Exercise goal ▸ Pictures aside, copy every record word for word.

Supplied data ▸

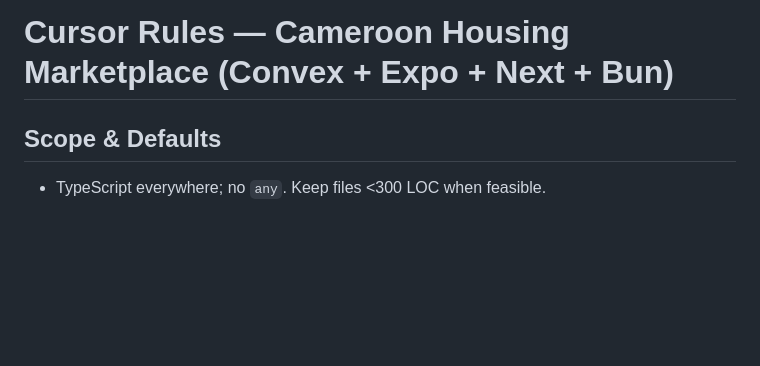
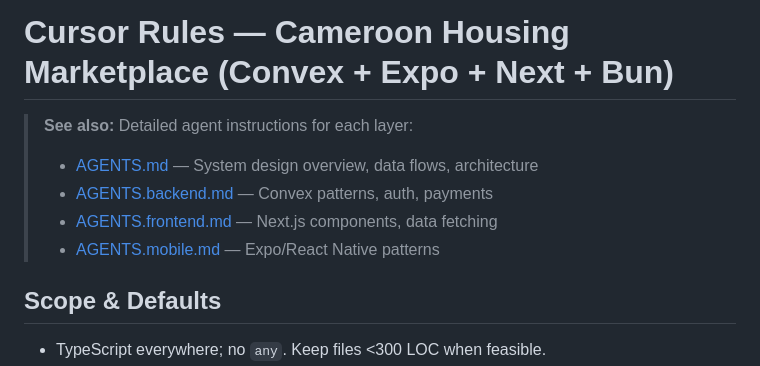
Before and after one commit to linus5304/piol, a Markdown page: .cursor/rules.md, the part around the change. Drawn GitHub-style; blank space fills up the shorter version.

Commit message:
docs: add cross-references to AGENTS documentation files
Link to detailed agent instruction files for each layer:
- AGENTS.md for system design overview
- AGENTS.backend.md for Convex patterns
- AGENTS.frontend.md for Next.js components
- AGENTS.mobile.md for Expo/React Native patterns

```diff
--- a/.cursor/rules.md
+++ b/.cursor/rules.md
@@ -1,4 +1,10 @@
 # Cursor Rules — Cameroon Housing Marketplace (Convex + Expo + Next + Bun)
+
+> **See also:** Detailed agent instructions for each layer:
+> - [AGENTS.md](../AGENTS.md) — System design overview, data flows, architecture
+> - [AGENTS.backend.md](../AGENTS.backend.md) — Convex patterns, auth, payments
+> - [AGENTS.frontend.md](../AGENTS.frontend.md) — Next.js components, data fetching
+> - [AGENTS.mobile.md](../AGENTS.mobile.md) — Expo/React Native patterns
 
 ## Scope & Defaults
 
```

Answer ▸
Before and after one commit to linus5304/piol, a Markdown page: .cursor/rules.md, the part around the change. Drawn GitHub-style; blank space fills up the shorter version.

Commit message:
docs: add cross-references to AGENTS documentation files
Link to detailed agent instruction files for each layer:
- AGENTS.md for system design overview
- AGENTS.backend.md for Convex patterns
- AGENTS.frontend.md for Next.js components
- AGENTS.mobile.md for Expo/React Native patterns

```diff
--- a/.cursor/rules.md
+++ b/.cursor/rules.md
@@ -1,4 +1,10 @@
 # Cursor Rules — Cameroon Housing Marketplace (Convex + Expo + Next + Bun)
+
+> **See also:** Detailed agent instructions for each layer:
+> - [AGENTS.md](../AGENTS.md) — System design overview, data flows, architecture
+> - [AGENTS.backend.md](../AGENTS.backend.md) — Convex patterns, auth, payments
+> - [AGENTS.frontend.md](../AGENTS.frontend.md) — Next.js components, data fetching
+> - [AGENTS.mobile.md](../AGENTS.mobile.md) — Expo/React Native patterns
 
 ## Scope & Defaults
 
```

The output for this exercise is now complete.